* [YOUR INSTRUCTIONS]: Please give the records below again in full, exactly, with the images left out.

* [INPUT MATERIAL]:
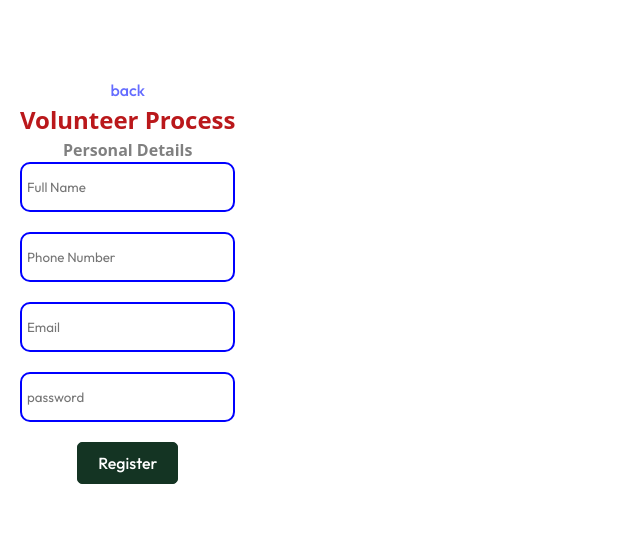
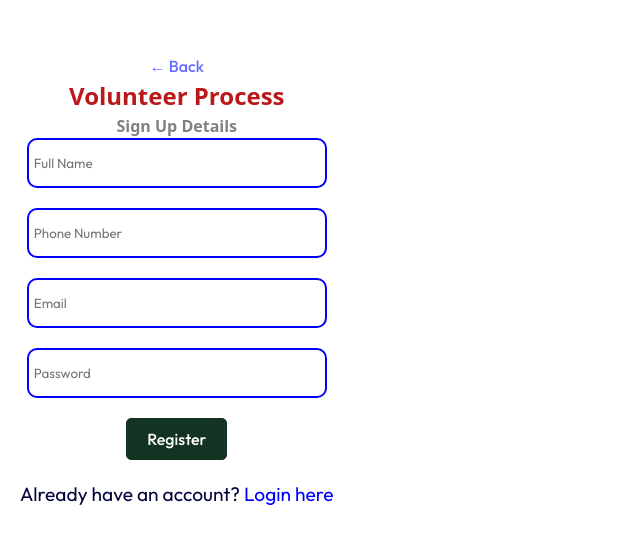
Before and after one commit to SoftNetinnovationlabs/smallestlibraryinafrica, a React (Vite) app in the folder frontend/: page /register in a window 1280 px wide. Shown: the part 119-662 px from the top of the page, without its empty margins (0-640 px from the left). Built offline with nearby package versions, Linux system fonts and the light colour scheme; the HTML template or start-up script is replaced by a standard one; a web font is replaced by a local one.

Commit message:
adds signup

```diff
--- a/frontend/src/components/Auth/Auth.jsx
+++ b/frontend/src/components/Auth/Auth.jsx
@@ -1,26 +1,68 @@
-import React,{useState, useEffect} from 'react';
+import React, { useState } from 'react';
 import './Auth.css';
-import {Link} from 'react-router-dom'
+import { Link } from 'react-router-dom';
+
 const Auth = () => {
-  const [currState, setCurrState] = useState('signup')
+  const [currState, setCurrState] = useState('signup');
+
   const handleSubmit = (e) => {
     e.preventDefault();
-    // TODO: Handle form data here
     console.log("Form submitted");
   };
 
   return (
     <div className="Auth">
-      <Link to="/"> back </Link>
+      <Link to="/">← Back</Link>
       <h2>Volunteer Process</h2>
-      <h4>Personal Details</h4>
+      <h4>{currState === 'signup' ? 'Sign Up Details' : 'Login'}</h4>
 
       <form className="auth__body" onSubmit={handleSubmit}>
-        <input type="text" required placeholder="Full Name" name="fullName" />
-        <input type="tel" required placeholder="Phone Number" name="phone" />
-        <input type="email" required placeholder="Email" name="email" />
-        <input type='password' required placeholder='password' name='password' />
-        <button className='btn' type="submit">Register</button>
+        {currState === 'signup' && (
+          <input
+            type="text"
+            required
+            placeholder="Full Name"
+            name="fullName"
+          />
+
+        )}
+        {currState === 'signup' && (
+                    <input
+                    type="tel"
+                    required
+                    placeholder="Phone Number"
+                    name="phone"
+                  />
+        )}
+
+        <input
+          type="email"
+          required
+          placeholder="Email"
+          name="email"
+        />
+        <input
+          type="password"
+          required
+          placeholder="Password"
+          name="password"
+        />
+
+        <button className="btn" type="submit">
+          {currState === 'signup' ? 'Register' : 'Login'}
+        </button>
+
+        <p>
+          {currState === 'signup'
+            ? 'Already have an account? '
+            : "Don't have an account? "}
+          <span
+            onClick={() => setCurrState(currState === 'signup' ? 'login' : 'signup')}
+            style={{ cursor: 'pointer', color: 'blue' }}
+          >
+            {currState === 'signup' ? 'Login here' : 'Register here'}
+          </span>
+        </p>
       </form>
     </div>
   );
```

* [RESPONSE BELOW]:
Before and after one commit to SoftNetinnovationlabs/smallestlibraryinafrica, a React (Vite) app in the folder frontend/: page /register in a window 1280 px wide. Shown: the part 119-662 px from the top of the page, without its empty margins (0-640 px from the left). Built offline with nearby package versions, Linux system fonts and the light colour scheme; the HTML template or start-up script is replaced by a standard one; a web font is replaced by a local one.

Commit message:
adds signup

```diff
--- a/frontend/src/components/Auth/Auth.jsx
+++ b/frontend/src/components/Auth/Auth.jsx
@@ -1,26 +1,68 @@
-import React,{useState, useEffect} from 'react';
+import React, { useState } from 'react';
 import './Auth.css';
-import {Link} from 'react-router-dom'
+import { Link } from 'react-router-dom';
+
 const Auth = () => {
-  const [currState, setCurrState] = useState('signup')
+  const [currState, setCurrState] = useState('signup');
+
   const handleSubmit = (e) => {
     e.preventDefault();
-    // TODO: Handle form data here
     console.log("Form submitted");
   };
 
   return (
     <div className="Auth">
-      <Link to="/"> back </Link>
+      <Link to="/">← Back</Link>
       <h2>Volunteer Process</h2>
-      <h4>Personal Details</h4>
+      <h4>{currState === 'signup' ? 'Sign Up Details' : 'Login'}</h4>
 
       <form className="auth__body" onSubmit={handleSubmit}>
-        <input type="text" required placeholder="Full Name" name="fullName" />
-        <input type="tel" required placeholder="Phone Number" name="phone" />
-        <input type="email" required placeholder="Email" name="email" />
-        <input type='password' required placeholder='password' name='password' />
-        <button className='btn' type="submit">Register</button>
+        {currState === 'signup' && (
+          <input
+            type="text"
+            required
+            placeholder="Full Name"
+            name="fullName"
+          />
+
+        )}
+        {currState === 'signup' && (
+                    <input
+                    type="tel"
+                    required
+                    placeholder="Phone Number"
+                    name="phone"
+                  />
+        )}
+
+        <input
+          type="email"
+          required
+          placeholder="Email"
+          name="email"
+        />
+        <input
+          type="password"
+          required
+          placeholder="Password"
+          name="password"
+        />
+
+        <button className="btn" type="submit">
+          {currState === 'signup' ? 'Register' : 'Login'}
+        </button>
+
+        <p>
+          {currState === 'signup'
+            ? 'Already have an account? '
+            : "Don't have an account? "}
+          <span
+            onClick={() => setCurrState(currState === 'signup' ? 'login' : 'signup')}
+            style={{ cursor: 'pointer', color: 'blue' }}
+          >
+            {currState === 'signup' ? 'Login here' : 'Register here'}
+          </span>
+        </p>
       </form>
     </div>
   );
```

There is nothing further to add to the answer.